What is needed — Your answer must be the line holding "-![img-center-35](images/qgis-qms-2.png)" followed by every later line through the end of the entries, exactly as written.

Exercise material —
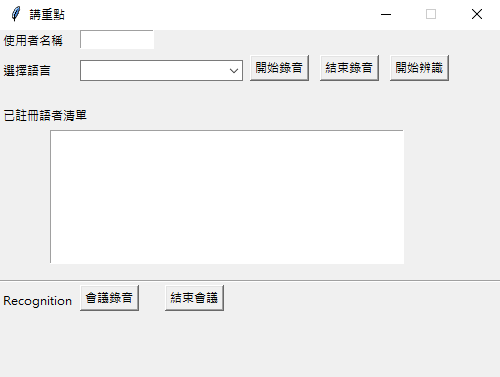
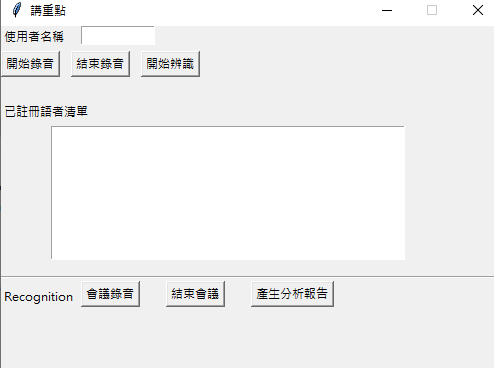
修改ui新介面

diff --git a/ui.py b/ui.py
@@ -29,15 +29,15 @@ make_dir()
 stop_event = threading.Event()
 
 # amzon 金鑰
-ID = "AKIATPZTS3RWZXB7BJAD"
-KEY = "T73Ek7PvybawSr4mfFco2YC0Bm4onLrpDH8fimyj"
+ID = ""
+KEY = ""
 
 class Threader(threading.Thread):
     def __init__(self, u, language, text, action, *args, **kwargs):
         threading.Thread.__init__(self, *args, **kwargs)
         self.daemon = True
         self.user = u
-        self.language = 'cn' if language == '中文' else 'en'
+        self.language = language
         self.text = text
         self.action = action
 
@@ -166,10 +166,10 @@ if __name__ == '__main__':
 
 
     # 建立註冊元件
-    enroll = tk.Label(window, text='選擇語言').place(x=0, y=30)
-    combo = ttk.Combobox(window, values=['中文', '英文'],
-                         state="readonly")
-    combo.place(x=80, y=30)
+    # enroll = tk.Label(window, text='選擇語言').place(x=0, y=30)
+    # combo = ttk.Combobox(window, values=['中文', '英文'],
+    #                      state="readonly")
+    # combo.place(x=80, y=30)
 
 
     # 瀏覽檔案
@@ -193,11 +193,11 @@ if __name__ == '__main__':
     # 開始錄製按鈕
     # record_label = tk.Label(window, text='Record').place(x=150, y=260)
     record_button = tk.Button(window, text='開始錄音', command=lambda: Threader(user_text.get(),
-                                                                            combo.get(),
+                                                                            'en',
                                                                             enroll_text_list,
-                                                                            action='enroll')).place(x=250, y=25)
-    record_stop_button = tk.Button(window, text='結束錄音', command=stop_event.set).place(x=320, y=25)
-    test_button = tk.Button(window, text='開始辨識', command=click).place(x=390, y=25)
+                                                                            action='enroll')).place(x=0, y=25)
+    record_stop_button = tk.Button(window, text='結束錄音', command=stop_event.set).place(x=70, y=25)
+    test_button = tk.Button(window, text='開始辨識', command=click).place(x=140, y=25)
 
     # 插入水平線
     # line2 = ttk.Separator(window,).place(x=0, y=290, relwidth=1)
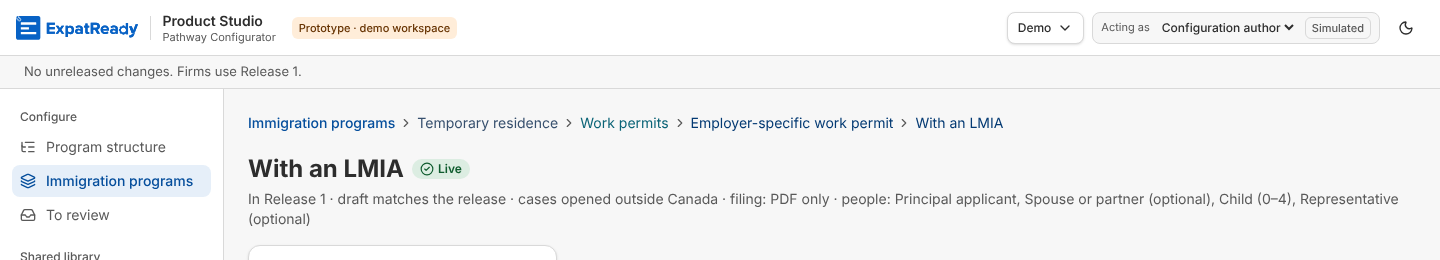
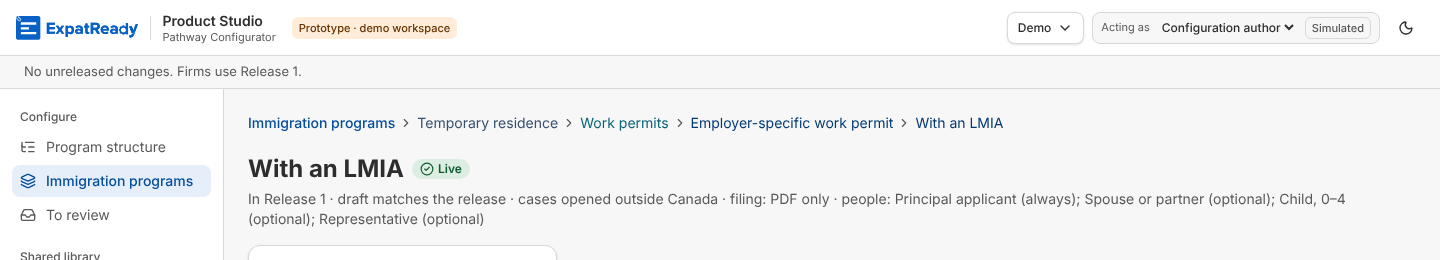
QA-77 (#113): one way to say each person on every page of a combination
The header's facts line said 'Child (travelling) (0–4)' and left the always-present person bare, the Who can be card
on Forms said 'Child (travelling), 0–4 (optional)' (board P-161 (2)), and the Questionnaires note gave names only. One
formatter (web/src/lib/people.ts) now writes all three in the card's words; the header separates people with '; '
because a person's words may hold a comma. The names themselves already agreed on main (QA-77); P-209's sample
rename is the runtime row X1c. check_qa77_names_browser 15/15 (new: header = card per person on two combinations,
Questionnaires note = card, old words would not match); c16 header 11/11, w1 before forms 23/23, screen01 116/116,
w115 slice 2 55/55, x1 tabs and focus 29/29.

Claude-Session: https://claude.ai/code/session_01Ln6TiQdvmwnNWxkBZdwHdv

Changed region(s): [[0.6875, 0.7385, 0.9688, 0.8], [0.2188, 0.8308, 0.3438, 0.8615]]

diff --git a/ai-workers/problem-1-pathway-setup-and-form-filling/prototype/studio/web/src/pages/workspace/questionnaires.tsx b/ai-workers/problem-1-pathway-setup-and-form-filling/prototype/studio/web/src/pages/workspace/questionnaires.tsx
@@ -19,6 +19,7 @@ import { ConfigArea } from "@/pages/configuration";
 import { FOCUS_RING, useFocusItem } from "@/components/focus-item";
 import { PartProblems } from "@/components/part-problems";
 import { cn } from "@/lib/utils";
+import { peopleWords } from "@/lib/people";
 
 const TIPS = {
   card: "Sets which people a case may include and how many; each person marked as applicant gets their own forms, questions and documents.",
@@ -31,7 +32,7 @@ const TIPS = {
 export function QuestionnairesTab({ id, people, questionnaire, available }: { id: string; people: PeopleView; questionnaire: QuestionnairesView | null; available: { key: string; title: string }[] }) {
   return (
     <div className="space-y-6">
-      <p className="text-sm text-text-muted" data-who-can-be-moved>Who can be in this application ({people.lines.filter((l) => l.max > 0).map((l) => l.label).join(", ") || "nobody yet"}) is set before the forms. <Link className="text-text-link underline" to={`/c/${id}/forms?focus=people%3Acard`}>Change on Forms</Link></p>
+      <p className="text-sm text-text-muted" data-who-can-be-moved>Who can be in this application ({peopleWords(people.lines, (l) => l.label) || "nobody yet"}) is set before the forms. <Link className="text-text-link underline" to={`/c/${id}/forms?focus=people%3Acard`}>Change on Forms</Link></p>
       <QuestionsByPerson id={id} q={questionnaire} available={available} />
       <ConfigArea id={id} areas={["rules", "checks"]} />
     </div>
@@ -43,7 +44,6 @@ const toLines = (v: PeopleView): Line[] => v.lines.map((l) => ({ role: l.role, l
 /** The folded line's plain words (board P-161 (2), Lead C1 decision 4): "Principal applicant (always) · Dependent child,
  *  0–5 (optional)"; exact counts and who files their own application stay in Show and edit. A role whose most is 0
  *  cannot be in the application, so the folded line leaves it out (#139 review). */
-const plainWords = (label: string, l: { min: number; max: number }) => `${label}${l.max > 1 ? `, ${l.min}–${l.max}` : ""} (${l.min > 0 ? "always" : "optional"})`;
 const howMany = (l: { min: number; max: number }) => (l.min === l.max ? (l.min === 1 ? "exactly 1" : `exactly ${l.min}`) : `${l.min} to ${l.max}`);
 
 export function WhoCanBe({ id, v }: { id: string; v: PeopleView }) {
@@ -95,7 +95,7 @@ export function WhoCanBe({ id, v }: { id: string; v: PeopleView }) {
   const shown = editing ? lines : toLines(v);
   if (!unfolded && !editing && !filling) return (
     <section aria-labelledby="who-can-be" className="flex flex-wrap items-center justify-between gap-2 rounded-xl border border-border bg-surface-raised px-5 py-3 shadow-sm" data-who-can-be data-folded>
-      <p className="min-w-0 text-sm"><span id="who-can-be" className="font-semibold">Who can be in this application</span> <span className="text-text-muted" data-people-words>· {shown.filter((l) => l.max > 0).map((l) => plainWords(nameOf(l), l)).join(" · ")}</span></p>
+      <p className="min-w-0 text-sm"><span id="who-can-be" className="font-semibold">Who can be in this application</span> <span className="text-text-muted" data-people-words>· {peopleWords(shown, nameOf)}</span></p>
       <Button size="sm" variant="ghost" onClick={() => setUnfolded(true)} aria-expanded={false}><ChevronDown /> {canAuthor ? "Show and edit" : "Show"}</Button>
     </section>
   );

diff --git a/ai-workers/problem-1-pathway-setup-and-form-filling/prototype/studio/web/src/pages/combination.tsx b/ai-workers/problem-1-pathway-setup-and-form-filling/prototype/studio/web/src/pages/combination.tsx
@@ -10,6 +10,7 @@ import { StatusChip, TipProvider } from "@/components/status";
 import { useActorId, useApi } from "@/lib/api";
 import { Button, Notice, Pill } from "@/components/ui/controls";
 import { Spinner } from "@/components/ui/spinner";
+import { peopleWords } from "@/lib/people";
 import { ErrorState } from "@/components/ui/error-state";
 import { cn } from "@/lib/utils";
 import { PreviewTab as StudioPreview } from "@/pages/preview";
@@ -25,8 +26,6 @@ import { LEVEL_TEXT } from "@/components/levels";
 /** Where it sits, read-only here (P-125 (3)), in the level colours of the shared Trail (S3 m6). */
 const PLACE_TEXT: Record<string, string> = { Pathway: LEVEL_TEXT.pathway, Program: LEVEL_TEXT.program, Category: LEVEL_TEXT.category, "Sub-category": LEVEL_TEXT.subCategory };
 
-/** "Principal applicant, Spouse or partner (optional), Child (0–6)": who can be in the application, in one line. */
-const peopleWords = (ps: { label: string; min: number; max: number }[]) => (ps ?? []).filter((p) => p.max > 0).map((p) => `${p.label}${p.max > 1 ? ` (${p.min}–${p.max})` : p.min === 0 ? " (optional)" : ""}`).join(", ");
 
 /** The combination workspace (S5, W1-08; P-50: a Programs row opens it). Its header carries the full path with every
  *  level a link back to the list filtered to it, the status, the facts in one muted line and the one next step; one row
@@ -84,7 +83,8 @@ export function CombinationPage() {
     // filed, from its form lines; said only once a form that is actually filed is on it (not a checklist, not a line
     // marked Not needed: review c16 m1).
     sum.data?.forms?.some((f) => !f.document && f.channel !== "NOT_NEEDED") ? `filing: ${sum.data.filing}` : null,
-    `people: ${peopleWords(c.participants)}`,
+    // QA-77: the same words per person as Who can be on Forms; "; " because a person's words may hold a comma.
+    `people: ${peopleWords(c.participants, (p) => p.label, "; ")}`,
     c.source_basis === "ILLUSTRATIVE" ? "Sample" : null, // SC-5: no "source-backed" jargon in the subtitle
   ].filter(Boolean).join(" · ");
   return (

diff --git a/ai-workers/problem-1-pathway-setup-and-form-filling/prototype/studio/web/src/lib/people.ts b/ai-workers/problem-1-pathway-setup-and-form-filling/prototype/studio/web/src/lib/people.ts
@@ -1,0 +1,7 @@
+/** One way to say who can be in an application (QA-77, C11.12; board P-161 (2)): "Principal applicant (always)",
+ *  "Child (travelling), 0–4 (optional)". The header's facts line, the folded Who can be line on Forms and the
+ *  Questionnaires note all use it, so a person reads the same on every page of the combination (#113, runtime builder).
+ *  A role whose most is 0 cannot be in the application and is left out (#139 review). */
+export const personWords = (label: string, l: { min: number; max: number }) => `${label}${l.max > 1 ? `, ${l.min}–${l.max}` : ""} (${l.min > 0 ? "always" : "optional"})`;
+export const peopleWords = <T extends { min: number; max: number }>(ps: T[] | null | undefined, name: (p: T) => string, sep = " · ") =>
+  (ps ?? []).filter((p) => p.max > 0).map((p) => personWords(name(p), p)).join(sep);
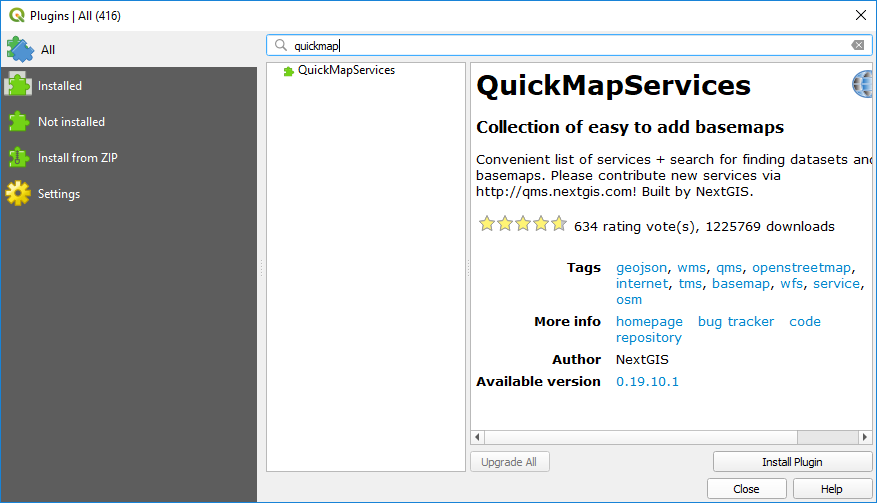
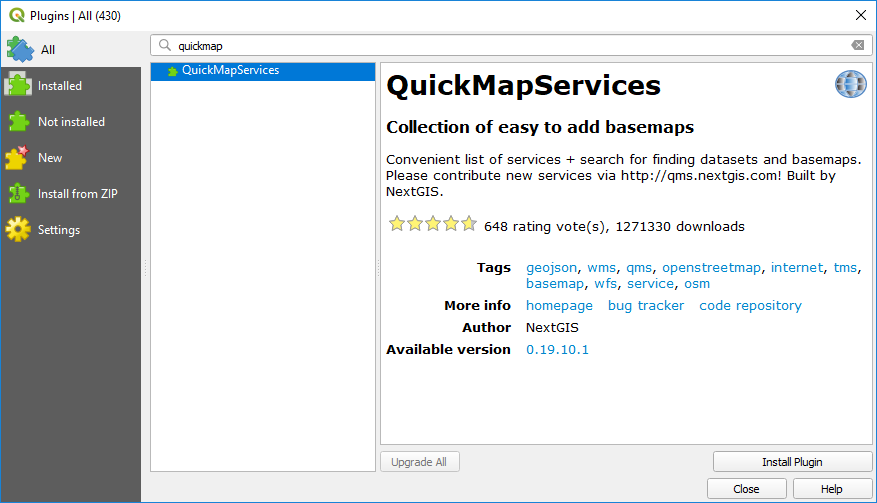
Remove QMS contributed pack, search for DoITT layers
Closes #43

diff --git a/index.html b/index.html
@@ -1178,20 +1178,24 @@ class:center,middle
 ---
 
 # Setting Up QuickMapServices Plugin
-+ Go to the Settings Menu
-![img-center-80](images/qgis-qms-0.png)
++ Go to Search QMS
+![img-center-50](images/qgis-qms-0.png)
 
 ---
 
 # Setting Up QuickMapServices Plugin
-+ Get the contributed packs
-![img-center-80](images/qgis-qms-1.png)
+
++ You'll see a search box
+
+![img-center-90](images/qgis-qms-1.png)
 
 ---
 
 # Setting Up QuickMapServices Plugin
-+ Revel in all the beautiful base maps
-![img-center-35](images/qgis-qms-2.png)
+
++ Search for **NYC** to find some City-created base maps
+
+![img-center-90](images/qgis-qms-2.png)
 
 ---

Reply —
-![img-center-35](images/qgis-qms-2.png)
+
++ Search for **NYC** to find some City-created base maps
+
+![img-center-90](images/qgis-qms-2.png)
 
 ---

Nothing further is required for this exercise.